Country music, and not the stuff you hear on the FM dial, is in the spotlight this week. Marty Stuart is a walking country music encyclopedia, not to mention museum curator of sorts what with the artifacts heâ€™s gathered over the years from Nudie suits galore to Ernest Tubbâ€™s touring bus. J.P. Harris kicked around New England for a decade honing his honky tonk chops with a bunch of Brattleboro, Vermont pickers and plays it 100-proof style. New stuff from each gets the Ear Bliss look this week.
Volume 1: Tear the Woodpile Down
Sugar Hill Records

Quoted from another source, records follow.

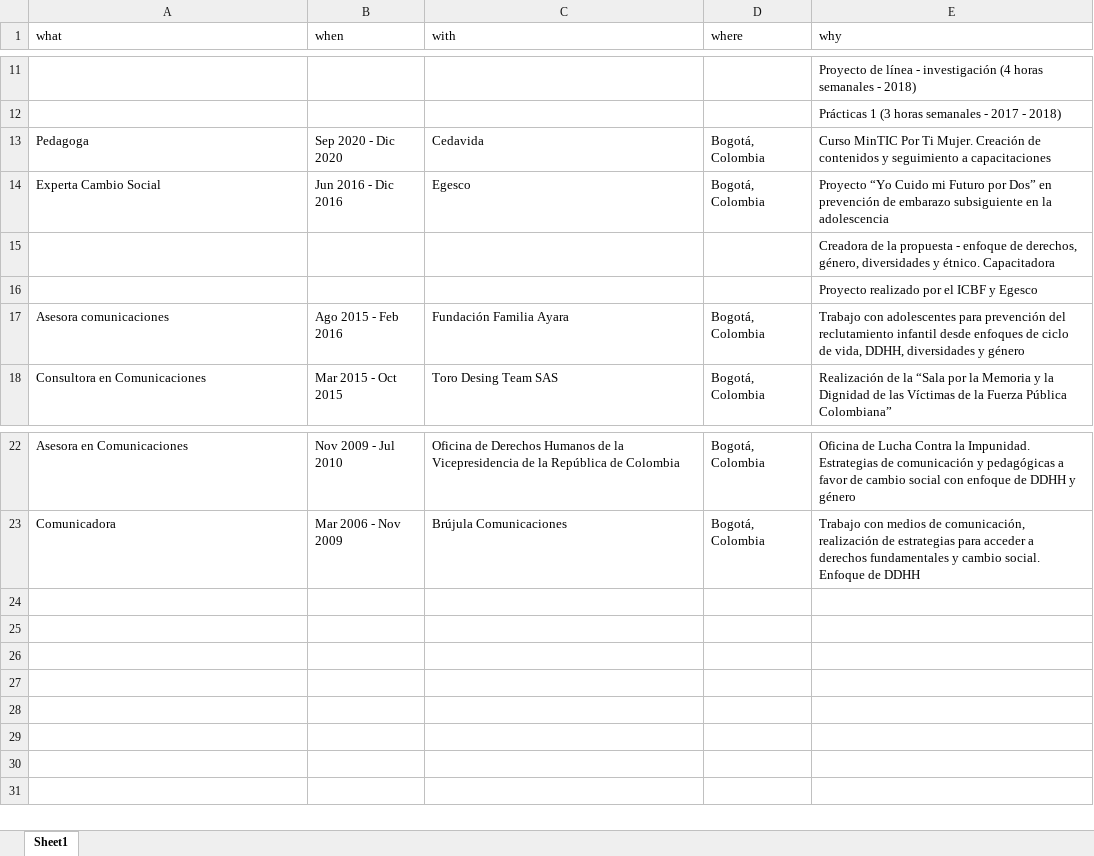
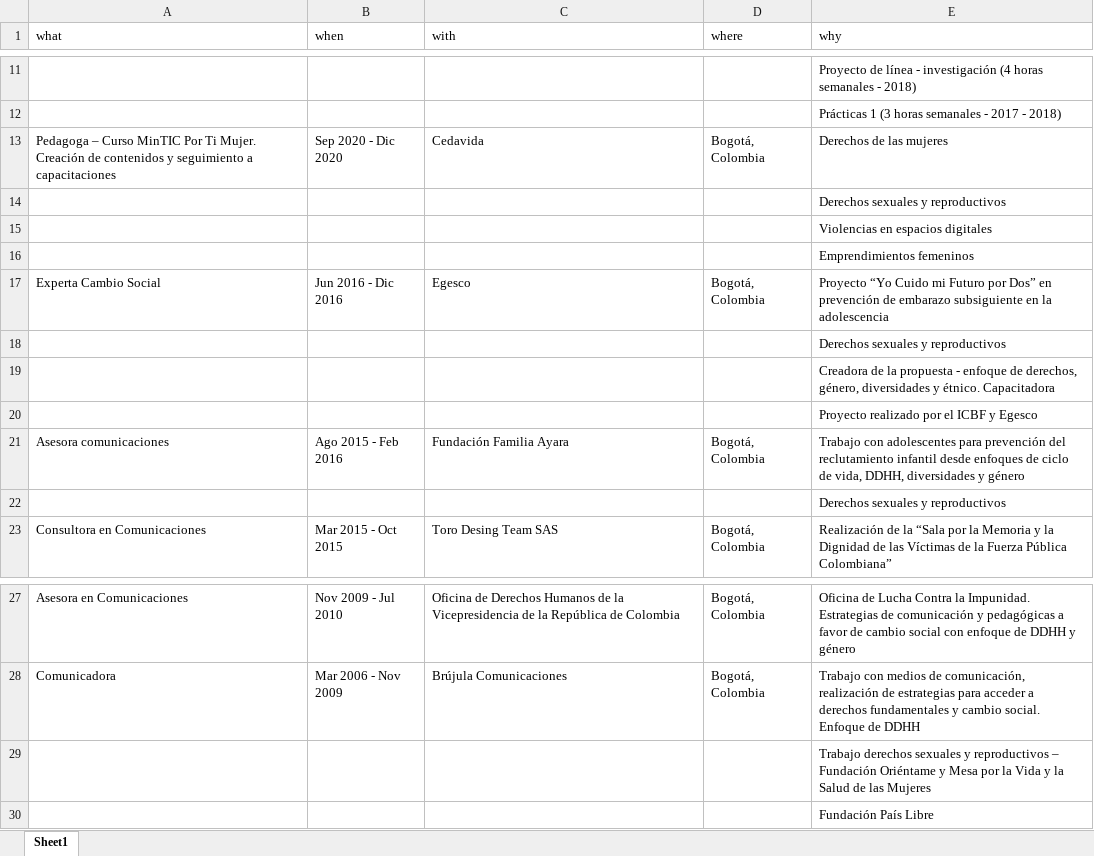
Before and after one commit to monicaeche/HV, an Excel workbook: PDF/data/experiencia_laboral_docente.xlsx, sheet Sheet1, drawn as a sheet; only a part is shown, gaps mark what is left out; values as stored, in another font and other column widths than the file's, no borders; the diff names each change by its address in the sheet, - before the commit and + after, or states it on an @@ line.

```diff
--- a/PDF/data/experiencia_laboral_docente.xlsx (sheet Sheet1)
+++ b/PDF/data/experiencia_laboral_docente.xlsx (sheet Sheet1)
-A13 (what): Pedagoga
+A13 (what): Pedagoga – Curso MinTIC Por Ti Mujer. Creación de contenidos y seguimiento a capacitaciones
-E13 (why): Curso MinTIC Por Ti Mujer. Creación de contenidos y seguimiento a capacitaciones
+E13 (why): Derechos de las mujeres
+row 14:  |  |  |  | Derechos sexuales y reproductivos
+row 15:  |  |  |  | Violencias en espacios digitales
+row 16:  |  |  |  | Emprendimientos femeninos
+row 18:  |  |  |  | Derechos sexuales y reproductivos
+row 22:  |  |  |  | Derechos sexuales y reproductivos
+row 29:  |  |  |  | Trabajo derechos sexuales y reproductivos – Fundación Oriéntame y Mesa por la Vida y la Salud de las Mujeres
+row 30:  |  |  |  | Fundación País Libre
```
Also changed, not shown: 2 other files.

Let There Be Country was the name of a 1992 release from Marty Stuart. Foreshadowing? A career that dates back to 1972 where as a 14-year-old he hopped a bus to Nashville from his Philadelphia, Mississippi home to join the band of legendary bluegrasser Lester Flatt, it was just the first milestone in a career filled with walks with greatness for Stuart. By the early 1990s, Stuart was a regular on the country charts with his patented â€śhillbilly rockâ€ť which infused a R&R fervor into music rooted in real-deal C&W. While he fell out of favor on the commercial side of country during the last decade, Stuart has never let it affect his artistry. Recent years have seen him re-dedicate his career to the preservation of authentic country music. With the release of Tear the Woodpile Down, he begins a project that will hopefully span multiple volumes with the aim to take back country music. In other words, let there be country. The 10-song collection features his razor-sharp band of musical missionaries, The Fabulous Superlatives, which include guitar slinger Kenny Vaughan, drummer and singer Harry Stinson, and Paul Martin on bass. Comprised mostly of Stuart originals (covers include â€śHolding On To Nothingâ€ť which Porter Wagoner & Dolly Parton charted in 1968 and Hank Williamsâ€™ â€śPicture from Lifeâ€™s Other Sideâ€ť), itâ€™s an album of tunes knee deep in the honky tonk matters of loneliness, heartbreak, and bad times all fortified by plenty of twangy Telecaster licks, swirling pedal steel, and harmony singing. Stuart and company deliver it straight-up on Tear the Woodpile Down in the process providing a lesson on how authentic country music is supposed to sound.
JP Harris and the Tough Choices
Iâ€™ll Keep Calling
Cow Island Music
Also based out Nashville, J.P. Harris gave up on country radio years ago. The motto to his approach to music is simple: Keep it country, and keep it simple. Harris plays country music even more hard core than Mr. Stuart. Iâ€™ll Keep Calling is he and his band The Tough Choicesâ€™ debut for Northampton, MA-based roots music label Cow Island Music. A roster that includes rockabilly country acts like The Starline Rhythm Boys and Liâ€™l Mo & the Monicats, Harris is form-fit for the Cow Island corral. An imposing presence on stage standing tall with a long and bushy beard, his music points towards the neon lights and hard-drivinâ€™ side of the country spectrum, with a side of 18-wheeler pathos. Think cats like Red Simpson and Dave Dudley from the past and Dale Watson in the contemporary. Harris has been plying his trade as a no-frills country artist since his mid-teens. Suffice to say that nearing 30, heâ€™s pretty much a vet of the genre. Harris lives it as he sings it and it shows in his songwriting, all originals on Iâ€™ll Keep Calling, and his overall seasoned performance which spans tracks ready made for shuffling on the honky tonk hardwood floor to the hard-bitten, bottom of the bottle variety. If you dig your country hardcore, J.P. Harris is your man. Visit www.cowislandmusic.com.
Itâ€™s a busy weekend at The Ocean Mist (895 Matunuck Beach Road, Matunuck) beginning on Friday night with the nationally touring electro-rock band Jimkata with its blend of heavy beats, synthy hooks, and big guitars to create modern music with timeless appeal. The following evening, itâ€™s a dollop of rock & roll with DJ Tenz, Benny Sizzler, and The Dirty Truckers beginning at 9 p.m.
Need some blues? Check out Professor Harp at The Narragansett CafĂ© (25 Narragansett Ave., Jamestown) on Sunday afternoon at the very appealing time of 4 to 7 p.m.
(Dan Ferguson is a free-lance music writer and host of The Boudin Barndance, broadcast Thursday nights from 6 to 9 p.m. on WRIU-FM 90.3.)